If a line of the records contains the word "does", list it.

╭─ Supplied material

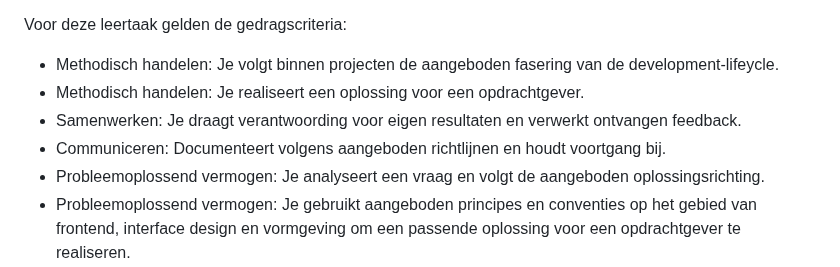
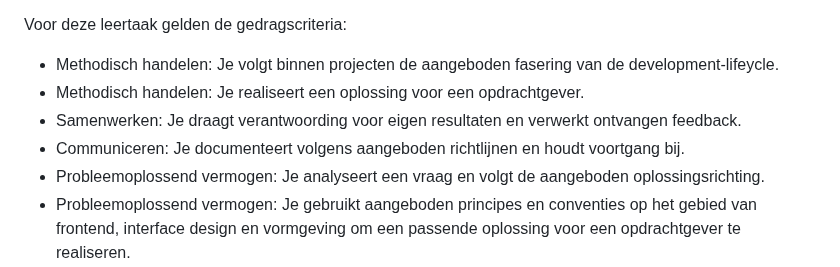
Before and after one commit to fdnd-task/the-startup-responsive-interactieve-website, a Markdown page: docs/INSTRUCTIONS.md, the part around the change. Drawn GitHub-style.

```diff
--- a/docs/INSTRUCTIONS.md
+++ b/docs/INSTRUCTIONS.md
@@ -55,7 +55,7 @@ Voor deze leertaak gelden de gedragscriteria:
 * Methodisch handelen: Je volgt binnen projecten de aangeboden fasering van de development-lifeycle.
 * Methodisch handelen: Je realiseert een oplossing voor een opdrachtgever.
 * Samenwerken: Je draagt verantwoording voor eigen resultaten en verwerkt ontvangen feedback.
-* Communiceren: Documenteert volgens aangeboden richtlijnen en houdt voortgang bij.
+* Communiceren: Je documenteert volgens aangeboden richtlijnen en houdt voortgang bij.
 * Probleemoplossend vermogen: Je analyseert een vraag en volgt de aangeboden oplossingsrichting.
 * Probleemoplossend vermogen:  Je gebruikt aangeboden principes en conventies op het gebied van frontend, interface design en vormgeving om een passende oplossing voor een opdrachtgever te realiseren.
 
```
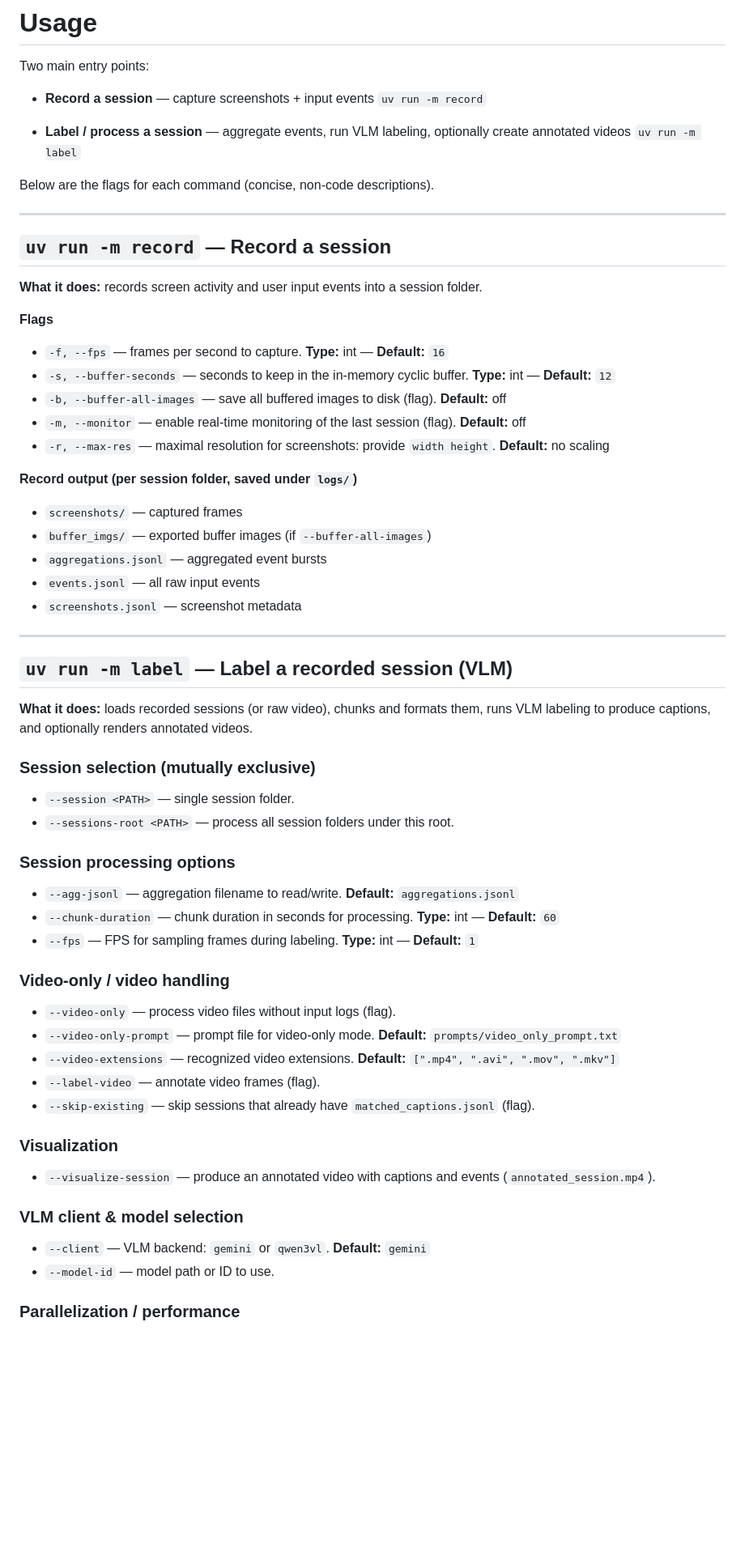
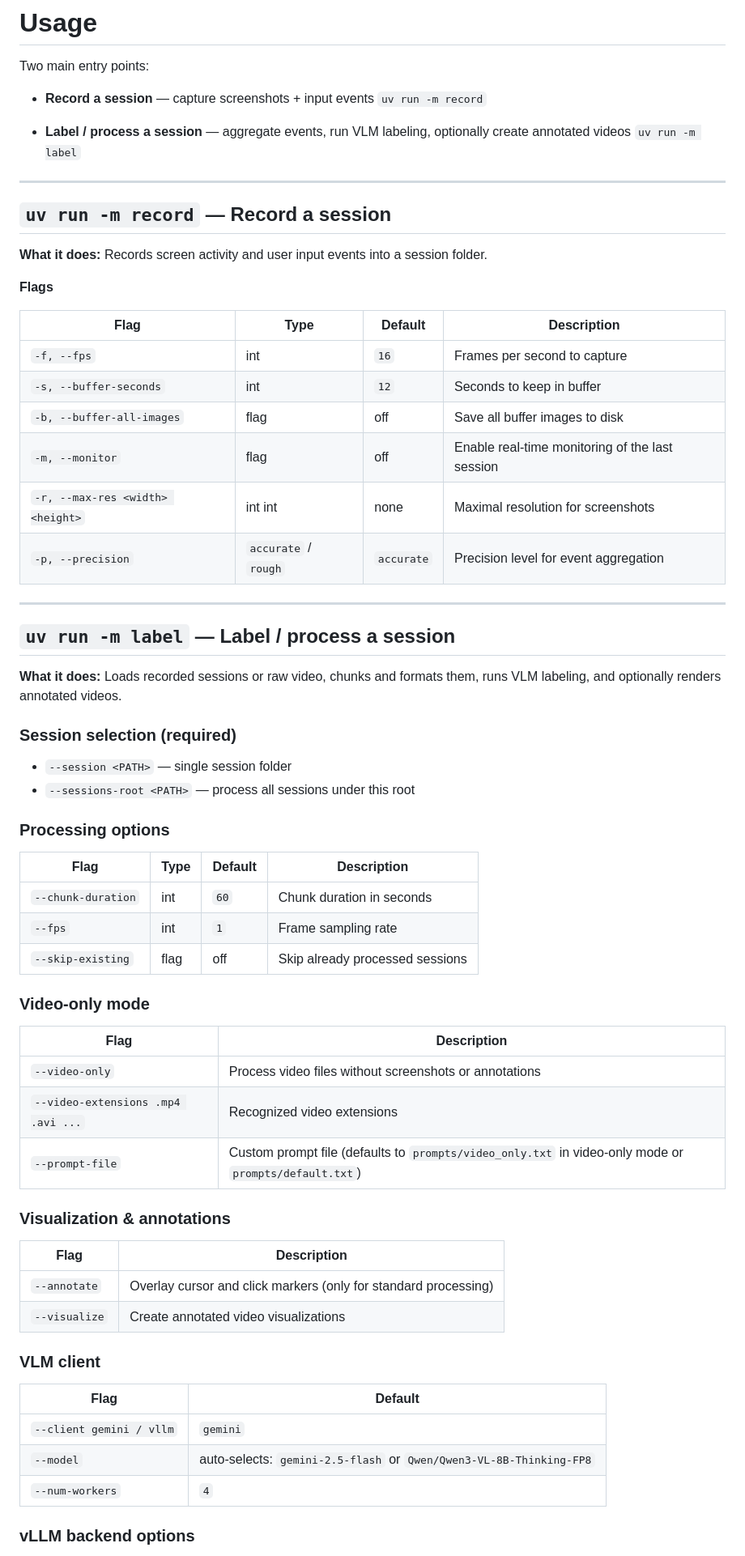
Before and after one commit to GeneralUserModels/pack, a Markdown page: README.md, the part around one of its changes. Shown at 81% size. GitHub-like rendering; blank space fills up the shorter version.

```diff
--- a/README.md
+++ b/README.md
@@ -35,63 +35,64 @@ Two main entry points:
 * **Label / process a session** — aggregate events, run VLM labeling, optionally create annotated videos
   `uv run -m label`
 
-Below are the flags for each command (concise, non-code descriptions).
-
 ---
 
 ## `uv run -m record` — Record a session
 
-**What it does:** records screen activity and user input events into a session folder.
+**What it does:** Records screen activity and user input events into a session folder.
 
 **Flags**
 
-* `-f, --fps` — frames per second to capture. **Type:** int — **Default:** `16`
-* `-s, --buffer-seconds` — seconds to keep in the in-memory cyclic buffer. **Type:** int — **Default:** `12`
-* `-b, --buffer-all-images` — save all buffered images to disk (flag). **Default:** off
-* `-m, --monitor` — enable real-time monitoring of the last session (flag). **Default:** off
-* `-r, --max-res` — maximal resolution for screenshots: provide `width height`. **Default:** no scaling
-
-**Record output (per session folder, saved under `logs/`)**
-
-* `screenshots/` — captured frames
-* `buffer_imgs/` — exported buffer images (if `--buffer-all-images`)
-* `aggregations.jsonl` — aggregated event bursts
-* `events.jsonl` — all raw input events
-* `screenshots.jsonl` — screenshot metadata
+| Flag                             | Type                 | Default    | Description                                     |
+| -------------------------------- | -------------------- | ---------- | ----------------------------------------------- |
+| `-f, --fps`                      | int                  | `16`       | Frames per second to capture                    |
+| `-s, --buffer-seconds`           | int                  | `12`       | Seconds to keep in buffer                       |
+| `-b, --buffer-all-images`        | flag                 | off        | Save all buffer images to disk                  |
+| `-m, --monitor`                  | flag                 | off        | Enable real-time monitoring of the last session |
+| `-r, --max-res <width> <height>` | int int              | none       | Maximal resolution for screenshots              |
+| `-p, --precision`                | `accurate` / `rough` | `accurate` | Precision level for event aggregation           |
 
 ---
 
-## `uv run -m label` — Label a recorded session (VLM)
+## `uv run -m label` — Label / process a session
 
-**What it does:** loads recorded sessions (or raw video), chunks and formats them, runs VLM labeling to produce captions, and optionally renders annotated videos.
+**What it does:** Loads recorded sessions or raw video, chunks and formats them, runs VLM labeling, and optionally renders annotated videos.
 
-### Session selection (mutually exclusive)
+### Session selection (required)
 
-* `--session <PATH>` — single session folder.
-* `--sessions-root <PATH>` — process all session folders under this root.
+* `--session <PATH>` — single session folder
+* `--sessions-root <PATH>` — process all sessions under this root
 
-### Session processing options
+### Processing options
 
-* `--agg-jsonl` — aggregation filename to read/write. **Default:** `aggregations.jsonl`
-* `--chunk-duration` — chunk duration in seconds for processing. **Type:** int — **Default:** `60`
-* `--fps` — FPS for sampling frames during labeling. **Type:** int — **Default:** `1`
+| Flag               | Type | Default | Description                     |
+| ------------------ | ---- | ------- | ------------------------------- |
+| `--chunk-duration` | int  | `60`    | Chunk duration in seconds       |
+| `--fps`            | int  | `1`     | Frame sampling rate             |
+| `--skip-existing`  | flag | off     | Skip already processed sessions |
 
-### Video-only / video handling
+### Video-only mode
 
-* `--video-only` — process video files without input logs (flag).
-* `--video-only-prompt` — prompt file for video-only mode. **Default:** `prompts/video_only_prompt.txt`
-* `--video-extensions` — recognized video extensions. **Default:** `[".mp4", ".avi", ".mov", ".mkv"]`
-* `--label-video` — annotate video frames (flag).
-* `--skip-existing` — skip sessions that already have `matched_captions.jsonl` (flag).
+| Flag                               | Description                                                                                           |
+| ---------------------------------- | ----------------------------------------------------------------------------------------------------- |
+| `--video-only`                     | Process video files without screenshots or annotations                                                |
+| `--video-extensions .mp4 .avi ...` | Recognized video extensions                                                                           |
+| `--prompt-file`                    | Custom prompt file (defaults to `prompts/video_only.txt` in video-only mode or `prompts/default.txt`) |
 
-### Visualization
+### Visualization & annotations
 
-* `--visualize-session` — produce an annotated video with captions and events (`annotated_session.mp4`).
+| Flag          | Description                                                     |
+| ------------- | --------------------------------------------------------------- |
+| `--annotate`  | Overlay cursor and click markers (only for standard processing) |
+| `--visualize` | Create annotated video visualizations                           |
 
-### VLM client & model selection
+### VLM client
 
-* `--client` — VLM backend: `gemini` or `qwen3vl`. **Default:** `gemini`
-* `--model-id` — model path or ID to use.
+| Flag                     | Default                                                             |
+| ------------------------ | ------------------------------------------------------------------- |
+| `--client gemini / vllm` | `gemini`                                                            |
+| `--model`                | auto-selects: `gemini-2.5-flash` or `Qwen/Qwen3-VL-8B-Thinking-FP8` |
+| `--num-workers`          | `4`                                                                 |
 
-### Parallelization / performance
+### vLLM backend options
 
```
Also changed, not shown: other parts of README.md (+20 -37 lines).
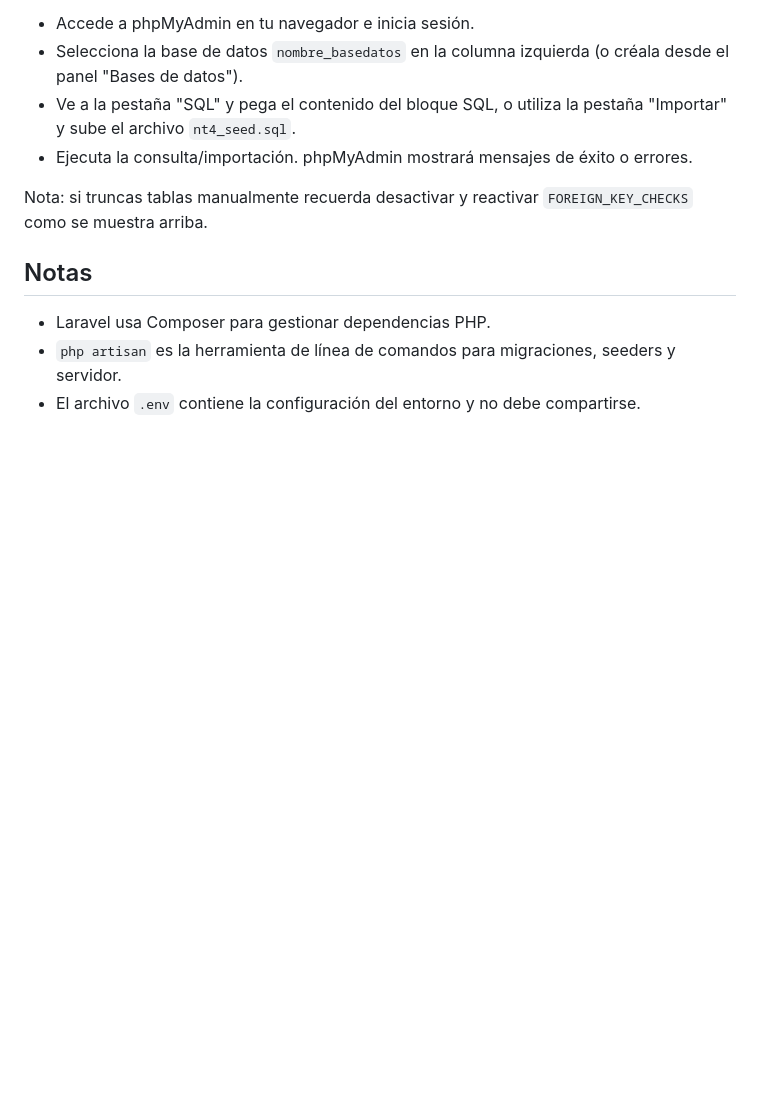
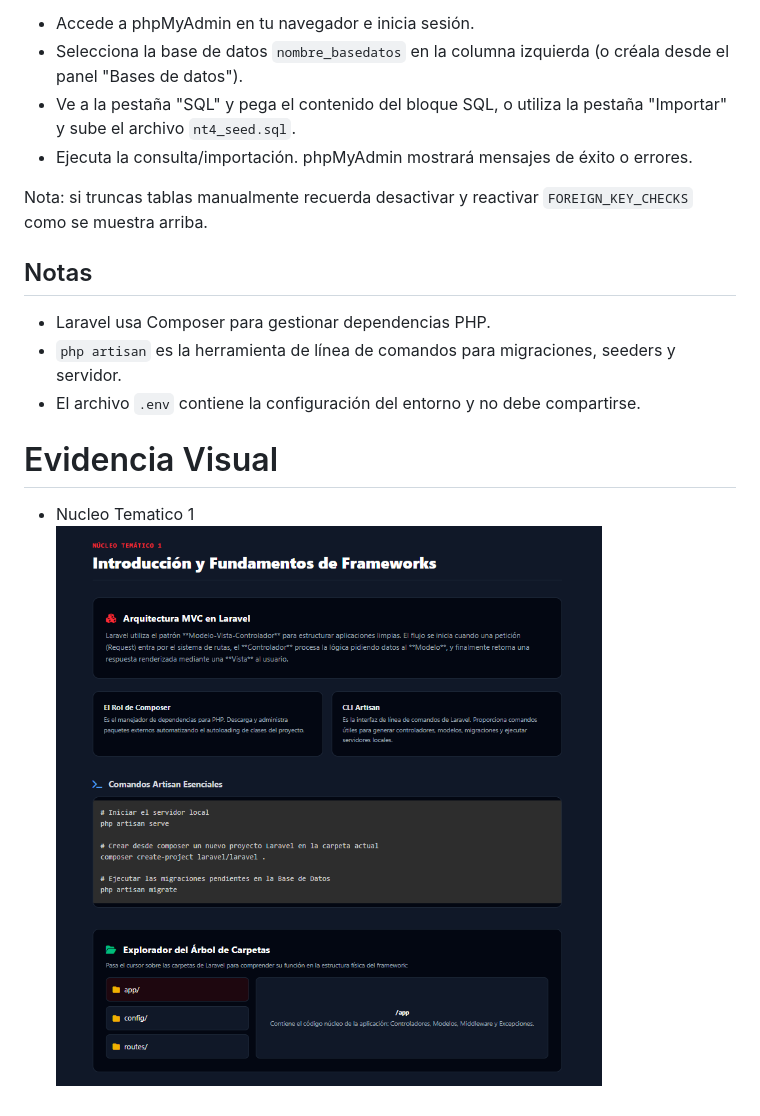
Before and after one commit to J9n4/Evaluacion_2_Laravel, a Markdown page: README.md, the part around the change. GitHub-like rendering; pictures changed too: image.png (added); blank space fills up the shorter version.

Commit message:
Probando  Evidencia Visual

```diff
--- a/README.md
+++ b/README.md
@@ -150,3 +150,8 @@ Nota: si truncas tablas manualmente recuerda desactivar y reactivar `FOREIGN_KEY
 - Laravel usa Composer para gestionar dependencias PHP.
 - `php artisan` es la herramienta de línea de comandos para migraciones, seeders y servidor.
 - El archivo `.env` contiene la configuración del entorno y no debe compartirse.
+
+# Evidencia Visual
+
+- Nucleo Tematico 1
+![alt text](image.png)
```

╰─

» Exercise answer:
-**What it does:** records screen activity and user input events into a session folder.
+**What it does:** Records screen activity and user input events into a session folder.
-**What it does:** loads recorded sessions (or raw video), chunks and formats them, runs VLM labeling to produce captions, and optionally renders annotated videos.
+**What it does:** Loads recorded sessions or raw video, chunks and formats them, runs VLM labeling, and optionally renders annotated videos.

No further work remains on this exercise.